While 39% had run pilots but not any live commercial deployments, more than a third (35%) had not made any IoT deployments at all.
The research also found that public sector IT decision-makers saw ‘security concerns’ as among the biggest obstacles councils face in making effective use of IoT-based technologies.
Nearly four out of ten (38%) of respondents saw this as a ‘main challenge’, with more than a third of the survey sample (35%) referencing ‘perceived cost of implementations’ in this category.
The survey also highlighted ‘lack of skilled in-house expertise’ (referenced by 34%) and ‘integration challenges with existing systems’ (31%) as concerns.
Manish Jethwa, chief product and technology officer, Yotta said, “It is clear that while the technology is increasingly coming on stream and offers a wide range of benefits that public sector organisations could potentially tap into, many are still holding back from implementing it.
“There is a need for a process of education here both to reassure organisations regarding their concerns and to guide them through the journey to IoT so that they can start tapping into the many benefits that implementing connected infrastructure can bring.”
Respondents were asked what they saw as the biggest benefits of IoT-based technology in terms of managing assets and infrastructure today.
35% of IT decision-makers polled, the highest single percentage, referenced the ‘ability to achieve more predictive asset management and maintenance’, while 32% referenced ‘the ability to use real-time data to deliver a better service to the public’.
Highways management was the single area of infrastructure asset management where respondents saw the greatest potential for sensor-based technology, with 26% ranking it among their top two choices.
This was followed closely by waste management, referenced by 22%, street lighting (20%), and ‘green spaces’ and ‘bridges and structures’ (both highlighted by 16% of the sample overall).
Jethwa added, “Public sector organisations are increasingly aware that building a connected infrastructure gives them the potential to get ahead of the game and by helping them gain greater insight into what is happening across their asset portfolio, intervene to resolve issues before they turn into serious concerns.
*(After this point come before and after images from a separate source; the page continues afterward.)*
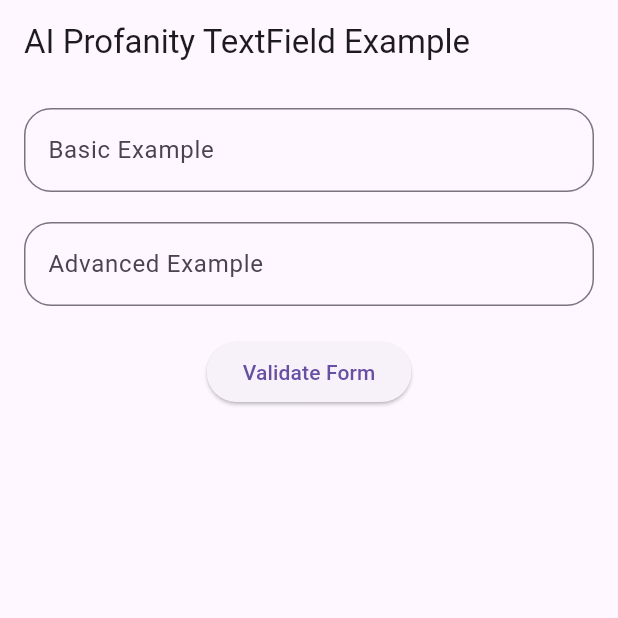
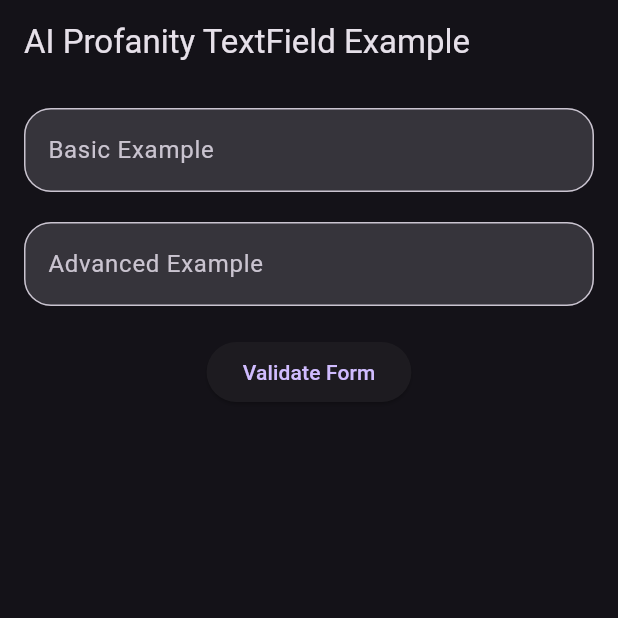
Before and after one commit to MCHTSEN/ai_profanity_textfield, a Flutter app: the screen it shows after launch, on a phone screen of 412 x 824 dp, the top half of it. Run offline on Flutter 3.47's test engine with Material 3 defaults, Android fonts, the phone set to English and light mode, and no system bars; our stand-ins replace google_generative_ai.

Commit message:
version 1.0.0

```diff
--- a/example/lib/main.dart
+++ b/example/lib/main.dart
@@ -1,3 +1,4 @@
+import 'package:example/decorated/decorated_example.dart';
 import 'package:flutter/material.dart';
 import 'package:ai_profanity_textfield/profanity.dart';
 
@@ -13,9 +14,8 @@ class MyApp extends StatelessWidget {
     return MaterialApp(
       title: 'AI Profanity TextField Demo',
       debugShowCheckedModeBanner: false,
-      theme: ThemeData(
-        primarySwatch: Colors.blue,
-        useMaterial3: true,
+      theme: ThemeData.dark().copyWith(
+        primaryColor: Colors.blue,
       ),
       home: const MyHomePage(),
     );
@@ -32,8 +32,7 @@ class MyHomePage extends StatefulWidget {
 class _MyHomePageState extends State<MyHomePage> {
   final _formKey = GlobalKey<FormState>();
   // Initialize your GeminiService here
-  final geminiService =
-      GeminiService(apiKey: 'YOUR_API_KEY');
+  final geminiService = GeminiService(apiKey: 'YOUR_API_KEY');
 
   @override
   Widget build(BuildContext context) {
@@ -89,13 +88,17 @@ class _MyHomePageState extends State<MyHomePage> {
                     }
                     return null;
                   },
+
                   (value) {
                     if (value != null && !RegExp(r'\d').hasMatch(value)) {
                       return 'Text must contain at least one number';
                     }
                     return null;
                   }
+
+
                 ],
+
                 // clear text field when profanity is detected
                 clearOnProfanity: false,
                 // show an icon that indicates valid or invalid
--- a/lib/src/gemini_service.dart
+++ b/lib/src/gemini_service.dart
@@ -1,15 +1,14 @@
-import 'package:flutter_dotenv/flutter_dotenv.dart';
 import 'package:google_generative_ai/google_generative_ai.dart';
 
 class GeminiService {
   late final GenerativeModel _model;
 
   GeminiService({required String apiKey}) {
-    final _apiKey = apiKey;
-    if (_apiKey == null || _apiKey.isEmpty) {
+    final geminiApiKey = apiKey;
+    if (geminiApiKey == null || geminiApiKey.isEmpty) {
       throw Exception('Gemini API key is missing or empty');
     }
-    _model = GenerativeModel(model: 'gemini-1.5-flash', apiKey: _apiKey);
+    _model = GenerativeModel(model: 'gemini-1.5-flash', apiKey: geminiApiKey);
   }
 
   Future<bool> checkProfanity(String text) async {
@@ -26,6 +25,11 @@ class GeminiService {
       final isBadWord = response.text!.contains('1') ? true : false;
       return isBadWord;
     } catch (e) {
+      final exception = e.toString();
+      if(exception.contains('GenerativeAIException: Candidate was blocked due to safety')){
+        return true;
+      }
+      print('Failed to check profanity: $e');
       throw Exception('Failed to generate content: $e');
     }
   }
--- a/lib/src/profanity_widget.dart
+++ b/lib/src/profanity_widget.dart
@@ -225,6 +225,7 @@ class _ProfanityTextFormFieldState extends State<ProfanityTextFormField> {
   @override
   Widget build(BuildContext context) {
     return TextFormField(
+      cursorColor: const Color(0xffCEFE38),
       controller: _controller,
       focusNode: widget.focusNode,
       decoration: _getDecoration(),
@@ -264,7 +265,7 @@ class _ProfanityTextFormFieldState extends State<ProfanityTextFormField> {
       case ValidationState.invalid:
         borderColor = Colors.red;
         suffixIcon = widget.showValidIcon
-            ? Icon(Icons.error, color: Colors.red)
+            ? const Icon(Icons.error, color: Colors.red)
             : null;
         break;
       case ValidationState.valid:
@@ -275,18 +276,19 @@ class _ProfanityTextFormFieldState extends State<ProfanityTextFormField> {
         break;
       case ValidationState.initial:
       default:
-        borderColor = Colors.black;
+        borderColor = const Color(0xffCEFE38);
         suffixIcon = null;
         break;
     }
 
     return (widget.decoration ?? const InputDecoration()).copyWith(
+      filled: true,
       border: OutlineInputBorder(
         borderSide: BorderSide(color: borderColor),
         borderRadius: BorderRadius.circular(18),
       ),
       focusedBorder: OutlineInputBorder(
-        borderSide: BorderSide(color: borderColor),
+        borderSide: BorderSide(color: borderColor, width: 0.8),
         borderRadius: BorderRadius.circular(18),
       ),
       errorBorder: OutlineInputBorder(
```
Also changed, not shown: example/lib/decorated/decorated_example.dart (added, +127 -0 lines), example/lib/decorated/light_colors.dart (added, +39 -0 lines), example/lib/decorated/textfield_wrapper.dart (added, +50 -0 lines), pubspec.yaml (+2 -9 lines), 2 other files.
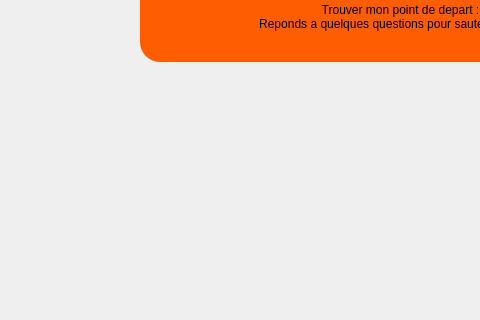
Before: the Qt Designer form level.ui in salma-aanzi/duo, drawn with Qt 5; both pictures show x 0 to 480 and y 559 to 879 of the 692 by 879 pixel window.
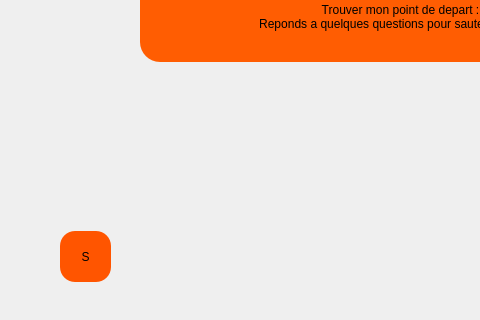
After: the same form once the commit is applied. Icons and pictures are not drawn.

What changed in the file:
```diff
--- a/level.ui
+++ b/level.ui
@@ -87,6 +87,24 @@
      <iconset theme="accessories-dictionary"/>
     </property>
    </widget>
+   <widget class="QPushButton" name="profe">
+    <property name="geometry">
+     <rect>
+      <x>60</x>
+      <y>790</y>
+      <width>51</width>
+      <height>51</height>
+     </rect>
+    </property>
+    <property name="styleSheet">
+     <string notr="true">background-color: rgb(255, 85, 0);
+font: 700 11pt &quot;Arial&quot;;
+border-radius:15px;</string>
+    </property>
+    <property name="text">
+     <string>S</string>
+    </property>
+   </widget>
   </widget>
   <widget class="QMenuBar" name="menubar">
    <property name="geometry">
```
“It is not just about improving operational performance though,” he continued. “Far from it. Organisations increasingly value being able to harness insight from the latest data to continuously refine and improve the service they deliver to people."